However, the insult done to Gerald by Owain could not be forgiven though he had to wait some time for his revenge. During a campaign against the King of Gwynedd in 1114, King Henry had been convinced to forgive Owain’s transgressions, allowing him to retain control of Powys, and had even knighted him. Two years later when Nest’s brother, Gruffydd, returned from Ireland with the aim of retaking his kingdom of Deheubarth, Owain gave his support to King Henry and was ordered to rendezvous with the other forces marching against Gruffydd. Nest’s brother had, amongst other activities, attacked Narberth, Llandovery, Swansea and Carmarthen. On his way to give battle to Gruffydd he had a chance encounter with another baron on the same business: Gerald de Windsor. According to tradition, Gerald only had fifty men, mostly Flemings armed with crossbows, but their desire for vengeance on Owain burned hotly. Despite their being about the king’s business, Gerald cut down Owain and his men. Nest’s abduction was finally avenged.
What King Henry made of it all is difficult to discern. He quickly came to an understanding with Nest’s brother Gruffydd who was given back a small portion of his father’s realm based on Dinefwr Castle and for a time that kept him quiet. It may be that Gerald died soon after Owain for his further activities are not recorded by any source. Certainly by 1120, Nest had remarried again to Stephen the Constable of Aberteifi Castle and had another son, Robert FitzStephen (of who there is more at www.normandescendants.org/robertfitzstephen).
It would fall to Nest’s sons and grandsons, the Geraldines, to defend the Norman colony in Deheubarth when it came under attack.
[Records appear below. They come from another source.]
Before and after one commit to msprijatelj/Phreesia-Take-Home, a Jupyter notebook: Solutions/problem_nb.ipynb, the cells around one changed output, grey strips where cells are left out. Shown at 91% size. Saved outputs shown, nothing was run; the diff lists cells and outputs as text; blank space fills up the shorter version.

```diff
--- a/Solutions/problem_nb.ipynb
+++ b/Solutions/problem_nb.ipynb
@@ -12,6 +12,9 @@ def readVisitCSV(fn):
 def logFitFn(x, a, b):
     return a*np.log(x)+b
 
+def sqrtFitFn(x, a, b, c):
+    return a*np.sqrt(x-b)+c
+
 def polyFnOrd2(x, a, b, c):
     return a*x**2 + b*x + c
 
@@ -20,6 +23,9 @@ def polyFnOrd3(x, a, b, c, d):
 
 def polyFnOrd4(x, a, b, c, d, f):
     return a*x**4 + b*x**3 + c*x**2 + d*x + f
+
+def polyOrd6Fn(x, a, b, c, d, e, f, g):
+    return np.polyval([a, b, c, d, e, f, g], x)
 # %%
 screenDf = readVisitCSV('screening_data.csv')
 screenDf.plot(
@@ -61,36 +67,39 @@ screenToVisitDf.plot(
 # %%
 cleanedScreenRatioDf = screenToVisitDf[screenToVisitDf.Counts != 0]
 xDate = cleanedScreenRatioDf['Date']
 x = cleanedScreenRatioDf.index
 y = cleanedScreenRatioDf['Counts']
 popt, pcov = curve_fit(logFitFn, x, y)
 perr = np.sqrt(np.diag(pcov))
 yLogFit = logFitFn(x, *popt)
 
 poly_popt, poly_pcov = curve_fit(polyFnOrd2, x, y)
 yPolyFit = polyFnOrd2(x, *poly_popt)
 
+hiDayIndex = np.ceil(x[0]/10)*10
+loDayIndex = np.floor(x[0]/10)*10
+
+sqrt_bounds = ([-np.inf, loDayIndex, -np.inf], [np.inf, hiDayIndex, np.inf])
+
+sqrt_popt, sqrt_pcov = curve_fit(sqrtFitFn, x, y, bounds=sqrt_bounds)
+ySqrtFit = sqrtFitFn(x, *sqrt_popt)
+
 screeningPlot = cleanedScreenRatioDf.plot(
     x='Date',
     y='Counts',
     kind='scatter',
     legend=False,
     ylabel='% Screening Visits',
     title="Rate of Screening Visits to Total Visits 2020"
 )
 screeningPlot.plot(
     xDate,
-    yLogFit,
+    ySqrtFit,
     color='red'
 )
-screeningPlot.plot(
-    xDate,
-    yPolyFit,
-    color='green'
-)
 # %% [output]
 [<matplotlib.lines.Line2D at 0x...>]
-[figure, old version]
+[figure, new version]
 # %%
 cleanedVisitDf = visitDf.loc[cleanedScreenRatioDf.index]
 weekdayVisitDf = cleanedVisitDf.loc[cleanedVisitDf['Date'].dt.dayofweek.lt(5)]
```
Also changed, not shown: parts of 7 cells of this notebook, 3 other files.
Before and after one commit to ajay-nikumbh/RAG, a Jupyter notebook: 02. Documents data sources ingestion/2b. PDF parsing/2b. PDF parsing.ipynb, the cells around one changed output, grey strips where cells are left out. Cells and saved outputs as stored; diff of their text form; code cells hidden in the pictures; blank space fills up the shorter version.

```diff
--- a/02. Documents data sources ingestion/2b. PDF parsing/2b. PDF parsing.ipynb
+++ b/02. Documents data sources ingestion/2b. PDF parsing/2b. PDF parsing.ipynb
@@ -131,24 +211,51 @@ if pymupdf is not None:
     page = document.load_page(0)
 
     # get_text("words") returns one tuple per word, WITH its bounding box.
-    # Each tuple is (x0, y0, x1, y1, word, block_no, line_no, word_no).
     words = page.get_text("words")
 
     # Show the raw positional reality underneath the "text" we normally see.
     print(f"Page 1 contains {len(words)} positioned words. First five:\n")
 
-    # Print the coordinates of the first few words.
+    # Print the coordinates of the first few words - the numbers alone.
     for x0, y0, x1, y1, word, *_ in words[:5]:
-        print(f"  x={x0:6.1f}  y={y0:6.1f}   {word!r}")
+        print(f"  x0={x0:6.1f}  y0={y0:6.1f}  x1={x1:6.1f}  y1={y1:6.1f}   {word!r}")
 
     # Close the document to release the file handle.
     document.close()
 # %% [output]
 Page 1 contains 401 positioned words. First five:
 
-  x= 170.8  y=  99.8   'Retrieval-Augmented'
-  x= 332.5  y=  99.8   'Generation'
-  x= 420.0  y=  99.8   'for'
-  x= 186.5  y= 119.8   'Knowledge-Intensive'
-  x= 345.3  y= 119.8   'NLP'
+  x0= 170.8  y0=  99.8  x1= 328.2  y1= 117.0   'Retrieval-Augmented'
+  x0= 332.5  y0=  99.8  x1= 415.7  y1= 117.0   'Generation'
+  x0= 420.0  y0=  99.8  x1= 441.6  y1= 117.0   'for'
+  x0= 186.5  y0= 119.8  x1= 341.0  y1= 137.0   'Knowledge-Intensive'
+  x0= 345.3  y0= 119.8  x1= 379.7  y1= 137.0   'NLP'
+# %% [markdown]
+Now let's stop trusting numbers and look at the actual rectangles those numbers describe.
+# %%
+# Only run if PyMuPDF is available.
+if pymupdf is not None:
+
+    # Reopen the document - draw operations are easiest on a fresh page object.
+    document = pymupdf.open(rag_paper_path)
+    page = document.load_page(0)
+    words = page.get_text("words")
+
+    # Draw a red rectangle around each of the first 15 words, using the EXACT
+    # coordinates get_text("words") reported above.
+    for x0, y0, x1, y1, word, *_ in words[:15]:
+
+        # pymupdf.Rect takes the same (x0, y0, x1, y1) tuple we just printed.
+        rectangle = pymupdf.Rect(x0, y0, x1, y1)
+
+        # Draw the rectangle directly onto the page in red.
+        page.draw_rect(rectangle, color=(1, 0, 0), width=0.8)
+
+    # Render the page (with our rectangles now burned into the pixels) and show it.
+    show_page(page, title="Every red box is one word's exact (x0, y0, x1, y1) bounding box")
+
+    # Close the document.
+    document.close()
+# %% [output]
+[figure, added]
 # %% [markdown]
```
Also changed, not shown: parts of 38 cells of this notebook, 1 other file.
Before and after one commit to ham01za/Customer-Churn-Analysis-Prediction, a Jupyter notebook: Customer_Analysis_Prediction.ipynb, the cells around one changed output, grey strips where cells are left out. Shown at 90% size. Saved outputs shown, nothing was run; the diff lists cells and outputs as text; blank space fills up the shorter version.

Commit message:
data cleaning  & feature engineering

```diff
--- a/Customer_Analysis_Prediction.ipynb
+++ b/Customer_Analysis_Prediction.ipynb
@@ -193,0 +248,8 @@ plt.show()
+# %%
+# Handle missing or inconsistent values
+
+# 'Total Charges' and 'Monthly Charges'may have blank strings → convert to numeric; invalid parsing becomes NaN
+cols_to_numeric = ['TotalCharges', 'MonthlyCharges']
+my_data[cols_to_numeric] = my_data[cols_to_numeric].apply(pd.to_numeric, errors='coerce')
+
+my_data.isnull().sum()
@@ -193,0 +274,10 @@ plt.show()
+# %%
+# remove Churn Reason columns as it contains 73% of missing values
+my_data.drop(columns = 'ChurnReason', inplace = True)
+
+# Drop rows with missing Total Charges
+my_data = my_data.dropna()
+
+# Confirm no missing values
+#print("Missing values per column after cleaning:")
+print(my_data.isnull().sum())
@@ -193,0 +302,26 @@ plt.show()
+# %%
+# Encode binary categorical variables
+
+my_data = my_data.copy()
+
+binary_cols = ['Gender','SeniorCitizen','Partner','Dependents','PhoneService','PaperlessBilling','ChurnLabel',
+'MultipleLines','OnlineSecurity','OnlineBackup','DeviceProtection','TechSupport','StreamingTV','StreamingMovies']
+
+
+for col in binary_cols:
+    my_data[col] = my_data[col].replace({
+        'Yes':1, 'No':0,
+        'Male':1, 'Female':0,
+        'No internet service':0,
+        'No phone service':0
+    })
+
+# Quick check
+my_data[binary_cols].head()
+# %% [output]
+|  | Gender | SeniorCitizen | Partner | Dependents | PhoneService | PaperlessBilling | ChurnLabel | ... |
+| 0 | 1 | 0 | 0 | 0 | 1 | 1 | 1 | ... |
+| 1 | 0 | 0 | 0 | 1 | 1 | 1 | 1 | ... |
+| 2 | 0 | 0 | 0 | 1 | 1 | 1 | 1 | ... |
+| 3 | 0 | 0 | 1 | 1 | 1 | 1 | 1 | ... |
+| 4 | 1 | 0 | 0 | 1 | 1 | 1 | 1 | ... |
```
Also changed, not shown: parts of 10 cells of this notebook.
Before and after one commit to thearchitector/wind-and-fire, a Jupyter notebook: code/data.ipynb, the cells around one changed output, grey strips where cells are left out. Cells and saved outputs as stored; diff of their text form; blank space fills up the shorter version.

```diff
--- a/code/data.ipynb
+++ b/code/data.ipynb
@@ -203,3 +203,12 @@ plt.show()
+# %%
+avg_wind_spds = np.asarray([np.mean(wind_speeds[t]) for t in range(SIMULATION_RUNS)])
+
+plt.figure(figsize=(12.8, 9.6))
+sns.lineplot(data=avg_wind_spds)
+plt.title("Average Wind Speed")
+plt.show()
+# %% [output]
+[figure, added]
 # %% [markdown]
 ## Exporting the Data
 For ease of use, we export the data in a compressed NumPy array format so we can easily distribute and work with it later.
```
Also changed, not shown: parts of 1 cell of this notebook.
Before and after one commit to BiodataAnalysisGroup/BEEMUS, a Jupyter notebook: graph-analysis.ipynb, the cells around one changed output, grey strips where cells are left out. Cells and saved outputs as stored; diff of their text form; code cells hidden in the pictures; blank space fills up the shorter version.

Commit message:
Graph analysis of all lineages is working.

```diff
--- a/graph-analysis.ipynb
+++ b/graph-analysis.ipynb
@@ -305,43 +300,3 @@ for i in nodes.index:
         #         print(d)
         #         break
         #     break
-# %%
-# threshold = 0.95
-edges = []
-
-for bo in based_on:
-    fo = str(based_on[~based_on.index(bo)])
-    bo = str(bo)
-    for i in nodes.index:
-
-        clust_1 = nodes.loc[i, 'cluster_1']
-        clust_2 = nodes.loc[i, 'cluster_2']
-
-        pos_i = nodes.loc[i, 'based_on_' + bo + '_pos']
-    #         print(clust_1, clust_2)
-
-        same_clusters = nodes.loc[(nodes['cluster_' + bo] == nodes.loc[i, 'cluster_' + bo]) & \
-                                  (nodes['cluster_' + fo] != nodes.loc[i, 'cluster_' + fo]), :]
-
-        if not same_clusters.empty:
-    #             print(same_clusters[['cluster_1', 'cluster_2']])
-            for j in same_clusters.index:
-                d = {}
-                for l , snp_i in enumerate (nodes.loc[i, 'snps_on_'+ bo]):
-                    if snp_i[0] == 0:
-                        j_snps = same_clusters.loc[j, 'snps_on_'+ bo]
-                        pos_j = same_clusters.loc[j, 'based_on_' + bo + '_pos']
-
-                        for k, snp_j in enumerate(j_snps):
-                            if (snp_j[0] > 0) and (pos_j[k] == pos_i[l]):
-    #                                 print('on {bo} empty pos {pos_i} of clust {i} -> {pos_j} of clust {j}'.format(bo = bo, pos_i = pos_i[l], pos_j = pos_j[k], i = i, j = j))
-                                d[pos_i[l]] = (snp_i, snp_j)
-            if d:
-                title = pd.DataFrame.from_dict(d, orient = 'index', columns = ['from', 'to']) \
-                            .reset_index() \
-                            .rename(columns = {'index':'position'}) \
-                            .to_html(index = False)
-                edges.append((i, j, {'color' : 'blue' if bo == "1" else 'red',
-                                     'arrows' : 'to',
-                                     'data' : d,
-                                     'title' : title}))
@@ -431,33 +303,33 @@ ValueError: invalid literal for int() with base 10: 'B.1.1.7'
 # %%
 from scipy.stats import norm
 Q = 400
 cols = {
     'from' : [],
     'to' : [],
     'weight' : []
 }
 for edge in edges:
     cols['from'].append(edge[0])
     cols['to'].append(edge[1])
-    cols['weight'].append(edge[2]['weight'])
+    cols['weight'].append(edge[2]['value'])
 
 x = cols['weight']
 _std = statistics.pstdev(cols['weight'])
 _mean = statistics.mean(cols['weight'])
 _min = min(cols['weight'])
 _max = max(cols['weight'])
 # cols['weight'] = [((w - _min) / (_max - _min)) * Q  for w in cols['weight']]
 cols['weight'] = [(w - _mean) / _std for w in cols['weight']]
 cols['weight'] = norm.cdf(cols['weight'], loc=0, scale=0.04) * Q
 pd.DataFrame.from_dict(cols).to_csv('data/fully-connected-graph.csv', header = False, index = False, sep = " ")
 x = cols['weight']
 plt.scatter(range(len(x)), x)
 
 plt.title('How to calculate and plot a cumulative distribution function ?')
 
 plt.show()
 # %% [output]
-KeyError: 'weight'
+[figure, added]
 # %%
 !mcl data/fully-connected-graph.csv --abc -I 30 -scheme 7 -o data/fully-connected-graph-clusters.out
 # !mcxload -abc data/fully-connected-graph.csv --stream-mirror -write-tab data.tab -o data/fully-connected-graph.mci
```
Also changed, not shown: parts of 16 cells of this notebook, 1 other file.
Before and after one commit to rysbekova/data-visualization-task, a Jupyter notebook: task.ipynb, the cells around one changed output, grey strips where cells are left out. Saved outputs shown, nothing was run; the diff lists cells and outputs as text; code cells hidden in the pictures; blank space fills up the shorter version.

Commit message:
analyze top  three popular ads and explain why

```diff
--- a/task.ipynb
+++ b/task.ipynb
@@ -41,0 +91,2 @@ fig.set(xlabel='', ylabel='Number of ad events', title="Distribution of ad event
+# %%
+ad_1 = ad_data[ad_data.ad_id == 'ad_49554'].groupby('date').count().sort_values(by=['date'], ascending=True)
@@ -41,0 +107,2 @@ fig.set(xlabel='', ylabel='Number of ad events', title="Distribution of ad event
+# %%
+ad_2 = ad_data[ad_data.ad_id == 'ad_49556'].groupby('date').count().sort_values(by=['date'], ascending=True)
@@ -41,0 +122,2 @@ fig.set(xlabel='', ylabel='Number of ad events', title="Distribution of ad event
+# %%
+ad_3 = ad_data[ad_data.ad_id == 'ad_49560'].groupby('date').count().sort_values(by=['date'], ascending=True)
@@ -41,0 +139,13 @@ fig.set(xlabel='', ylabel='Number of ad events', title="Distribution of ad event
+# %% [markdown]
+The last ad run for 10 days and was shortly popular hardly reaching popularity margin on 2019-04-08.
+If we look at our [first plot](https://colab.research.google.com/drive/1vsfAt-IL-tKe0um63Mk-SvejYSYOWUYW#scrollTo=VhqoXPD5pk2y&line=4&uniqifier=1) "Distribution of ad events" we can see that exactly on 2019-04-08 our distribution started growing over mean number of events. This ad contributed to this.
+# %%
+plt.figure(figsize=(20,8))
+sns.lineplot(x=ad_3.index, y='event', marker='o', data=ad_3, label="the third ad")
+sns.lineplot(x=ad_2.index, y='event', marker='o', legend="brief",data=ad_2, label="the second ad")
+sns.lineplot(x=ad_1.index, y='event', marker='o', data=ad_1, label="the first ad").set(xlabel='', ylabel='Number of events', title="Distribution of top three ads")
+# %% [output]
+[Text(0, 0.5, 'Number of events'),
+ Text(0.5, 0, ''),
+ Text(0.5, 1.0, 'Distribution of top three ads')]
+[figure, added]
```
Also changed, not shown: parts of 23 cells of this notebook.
It would be from amongst their descendants that the conquerors of Ireland would come.
Author: Edward Ruadh Butler is the author of the acclaimed Swordland (Accent Press, 2015), a historical fiction based on the events of the Norman Invasion of Ireland in 1169. The second part of the story, Lord of the Sea Castle (Accent Press, 2017), will be published next year. Butler’s Anglo-Norman ancestor, Theobald Walter, arrived in Ireland during another Norman campaign in 1185 and was named Chief Butler to the Lord of Ireland, a court position from which his descendants derive their surname.